WHAT THE TASK ASKS: Your whole answer should be the number of lines in the material below that include the word "vault".

----- RECORD EXCERPTS

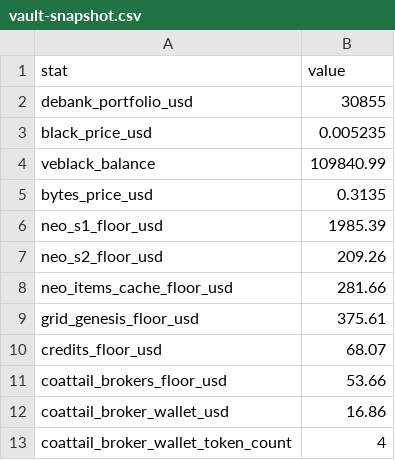
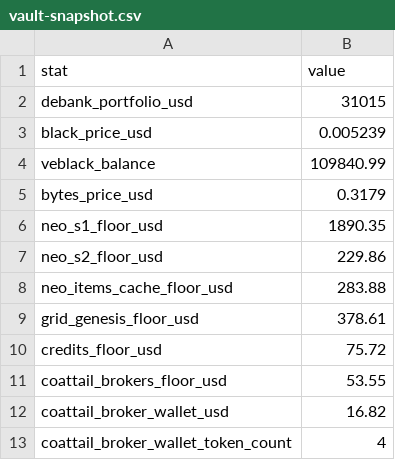
Before and after one commit to GridPhantoms/grid-keys-points, a CSV file: public/vault-snapshot.csv, drawn as a sheet.

Commit message:
Update vault snapshot

```diff
--- a/public/vault-snapshot.csv
+++ b/public/vault-snapshot.csv
@@ -1,13 +1,13 @@
 stat,value
-debank_portfolio_usd,30855
-black_price_usd,0.005235
+debank_portfolio_usd,31015
+black_price_usd,0.005239
 veblack_balance,109840.99
-bytes_price_usd,0.3135
-neo_s1_floor_usd,1985.39
-neo_s2_floor_usd,209.26
-neo_items_cache_floor_usd,281.66
-grid_genesis_floor_usd,375.61
-credits_floor_usd,68.07
-coattail_brokers_floor_usd,53.66
-coattail_broker_wallet_usd,16.86
+bytes_price_usd,0.3179
+neo_s1_floor_usd,1890.35
+neo_s2_floor_usd,229.86
+neo_items_cache_floor_usd,283.88
+grid_genesis_floor_usd,378.61
+credits_floor_usd,75.72
+coattail_brokers_floor_usd,53.55
+coattail_broker_wallet_usd,16.82
 coattail_broker_wallet_token_count,4
```
Also changed, not shown: 4 other files.
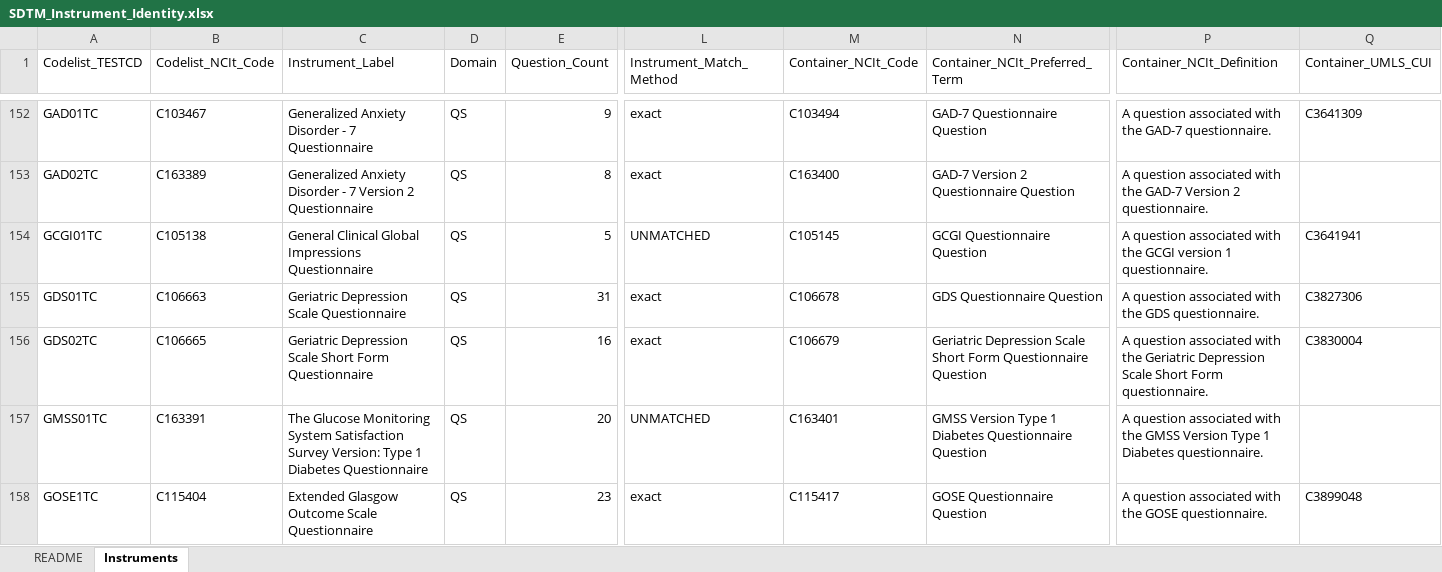
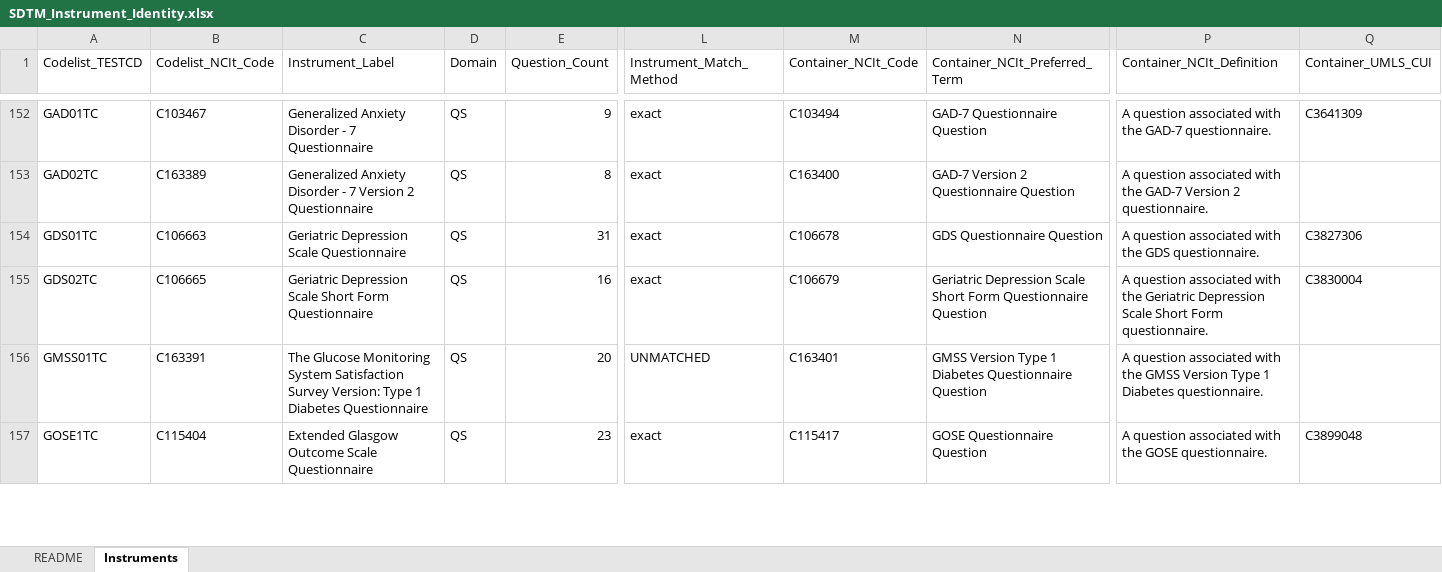
Before and after one commit to kerfors/cdisc-for-ai, an Excel workbook: sdtm-test-codes/machine_actionable/SDTM_Instrument_Identity.xlsx, sheet Instruments, drawn as a sheet; only a part is shown, gaps mark what is left out; values as stored, in another font and other column widths than the file's, no cell formats; removed rows and columns are numbered as before the commit, all else as after; rows hold the shown columns only; the diff covers the shown part only; the diff names each change by its address in the sheet, - before the commit and + after, or states it on an @@ line.

```diff
--- a/sdtm-test-codes/machine_actionable/SDTM_Instrument_Identity.xlsx (sheet Instruments)
+++ b/sdtm-test-codes/machine_actionable/SDTM_Instrument_Identity.xlsx (sheet Instruments)
-row 154: GCGI01TC | C105138 | General Clinical Global Impressions Questionnaire | QS | 5 | UNMATCHED | C105145 | GCGI Questionnaire Question | A question associated with the GCGI version 1 questionnaire. | C3641941
```
Also changed, not shown: 8 added rows, 3 removed rows and 13 edited cells elsewhere in this sheet, sheet README, cell formats, link-semantics/interim/Code_Collision_Check.xlsx, sdtm-findings-graph/machine_actionable/Measurement_Findings.xlsx, 41 other files.
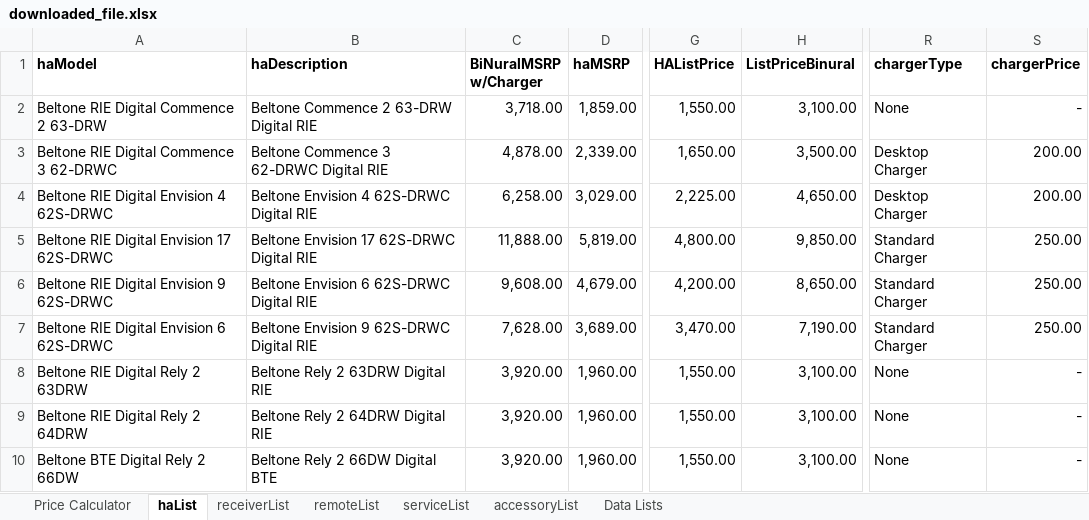
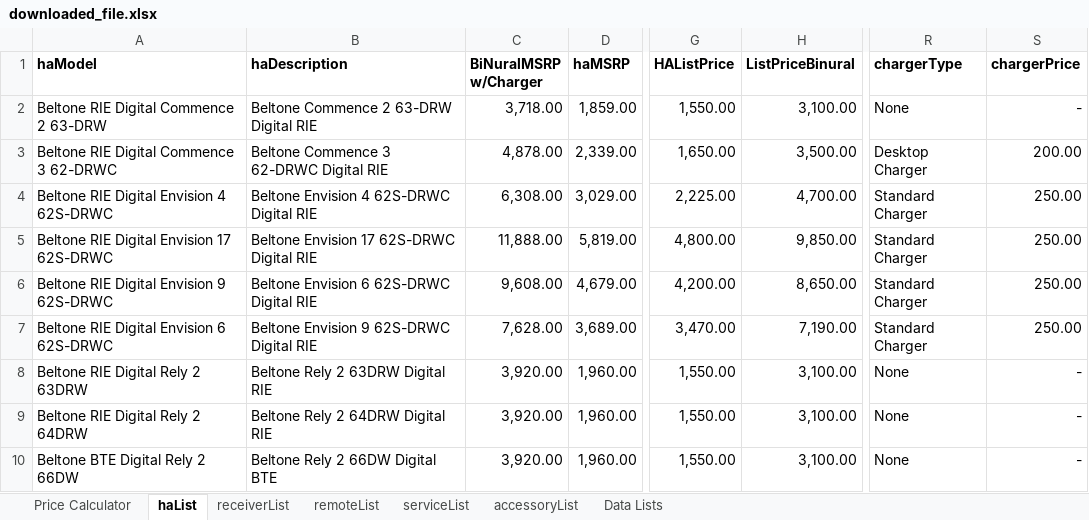
Before and after one commit to Sublevel1384/public-assets, an Excel workbook: downloaded_file.xlsx, sheet haList, drawn as a sheet; only a part is shown, gaps mark what is left out; values as stored, in another font and other column widths than the file's, no borders; table styles not drawn; the diff names each change by its address in the sheet, - before the commit and + after, or states it on an @@ line.

```diff
--- a/downloaded_file.xlsx (sheet haList)
+++ b/downloaded_file.xlsx (sheet haList)
-C4 (BiNuralMSRP w/Charger): 6,258.00
+C4 (BiNuralMSRP w/Charger): 6,308.00
-H4 (ListPriceBinural): 4,650.00
+H4 (ListPriceBinural): 4,700.00
-R4 (chargerType): Desktop Charger
+R4 (chargerType): Standard Charger
-S4 (chargerPrice): 200.00
+S4 (chargerPrice): 250.00
```
Also changed, not shown: sheet Price Calculator.
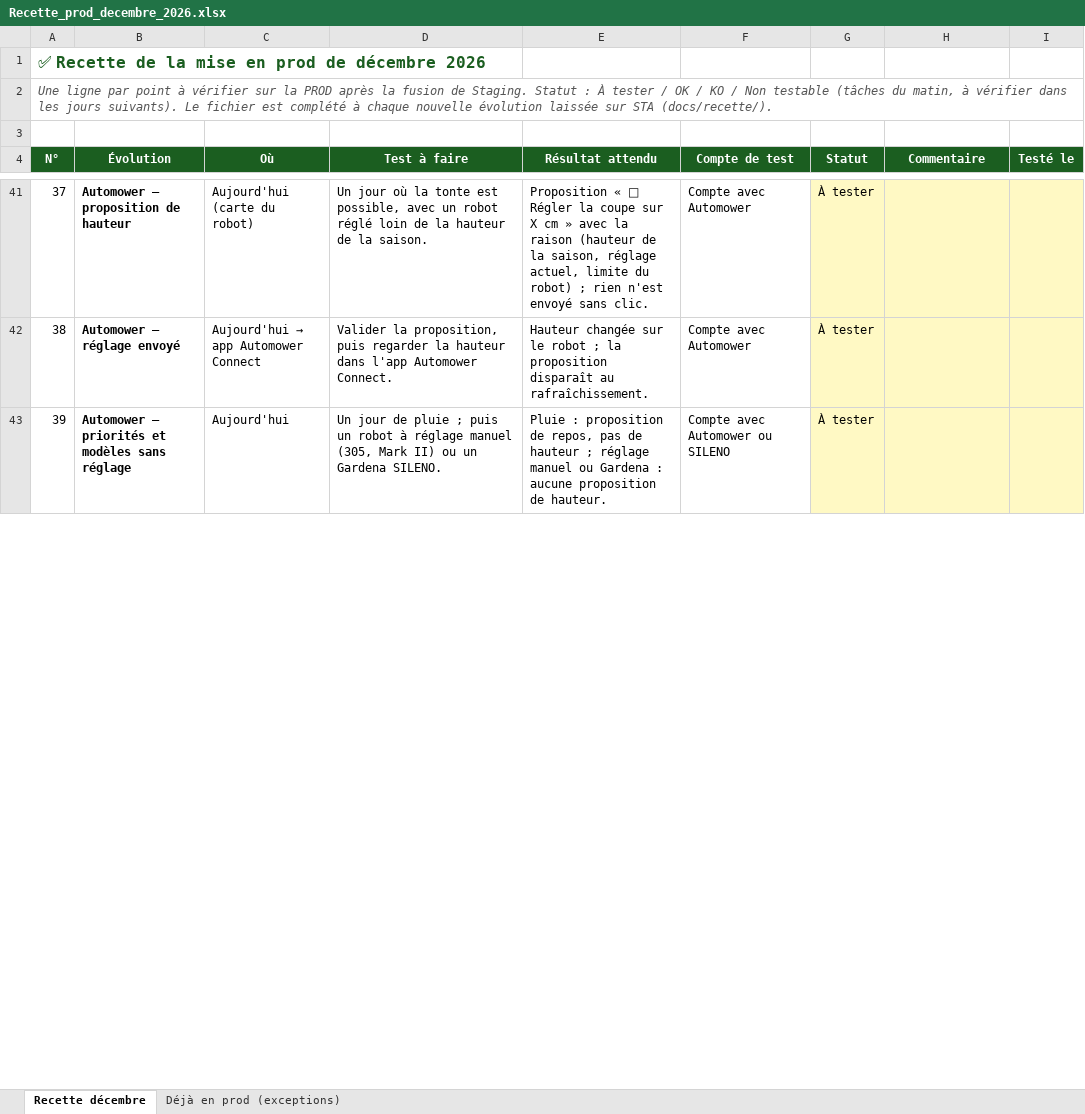
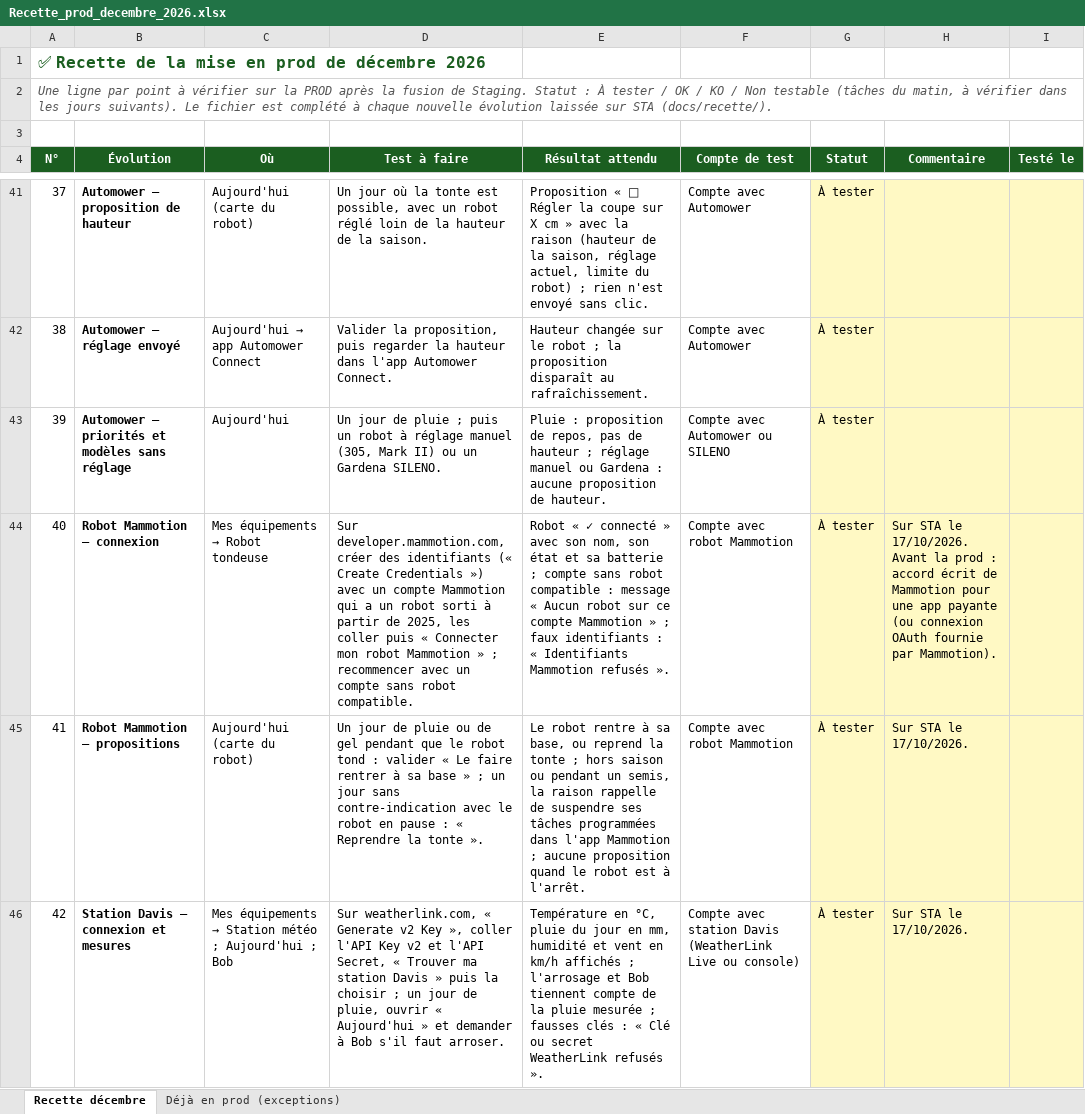
Before and after one commit to Joayilan68/greenkeeper, an Excel workbook: docs/recette/Recette_prod_decembre_2026.xlsx, sheet Recette décembre, drawn as a sheet; only a part is shown, gaps mark what is left out; values as stored, in another font and other column widths than the file's, no borders; conditional formats not drawn; the diff covers the shown part only; the diff names each change by its address in the sheet, - before the commit and + after, or states it on an @@ line.

```diff
--- a/docs/recette/Recette_prod_decembre_2026.xlsx (sheet Recette décembre)
+++ b/docs/recette/Recette_prod_decembre_2026.xlsx (sheet Recette décembre)
+row 44: 40 | Robot Mammotion — connexion | Mes équipements → Robot tondeuse | Sur developer.mammotion.com, créer des identifiants (« Create Credentials ») avec un compte Mammotion qui a un robot sorti à partir de 2025, les coller puis « Connecter mon robot Mammotion » ; recommencer avec un compte sans robot compatible. | Robot « ✓ connecté » avec son nom, son état et sa batterie ; compte sans robot compatible : message « Aucun robot sur ce compte Mammotion » ; faux identifiants : « Identifiants Mammotion refusés ». | Compte avec robot Mammotion | À tester | Sur STA le 17/10/2026. Avant la prod : accord écrit de Mammotion pour une app payante (ou connexion OAuth fournie par Mammotion).
+row 45: 41 | Robot Mammotion — propositions | Aujourd'hui (carte du robot) | Un jour de pluie ou de gel pendant que le robot tond : valider « Le faire rentrer à sa base » ; un jour sans contre-indication avec le robot en pause : « Reprendre la tonte ». | Le robot rentre à sa base, ou reprend la tonte ; hors saison ou pendant un semis, la raison rappelle de suspendre ses tâches programmées dans l'app Mammotion ; aucune proposition quand le robot est à l'arrêt. | Compte avec robot Mammotion | À tester | Sur STA le 17/10/2026.
+row 46: 42 | Station Davis — connexion et mesures | Mes équipements → Station météo ; Aujourd'hui ; Bob | Sur weatherlink.com, « Generate v2 Key », coller l'API Key v2 et l'API Secret, « Trouver ma station Davis » puis la choisir ; un jour de pluie, ouvrir « Aujourd'hui » et demander à Bob s'il faut arroser. | Température en °C, pluie du jour en mm, humidité et vent en km/h affichés ; l'arrosage et Bob tiennent compte de la pluie mesurée ; fausses clés : « Clé ou secret WeatherLink refusés ». | Compte avec station Davis (WeatherLink Live ou console) | À tester | Sur STA le 17/10/2026.
```
Also changed, not shown: 1 added row and row numbers in column A elsewhere in this sheet, 8 other files.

----------

SOLVED PROBLEM: 4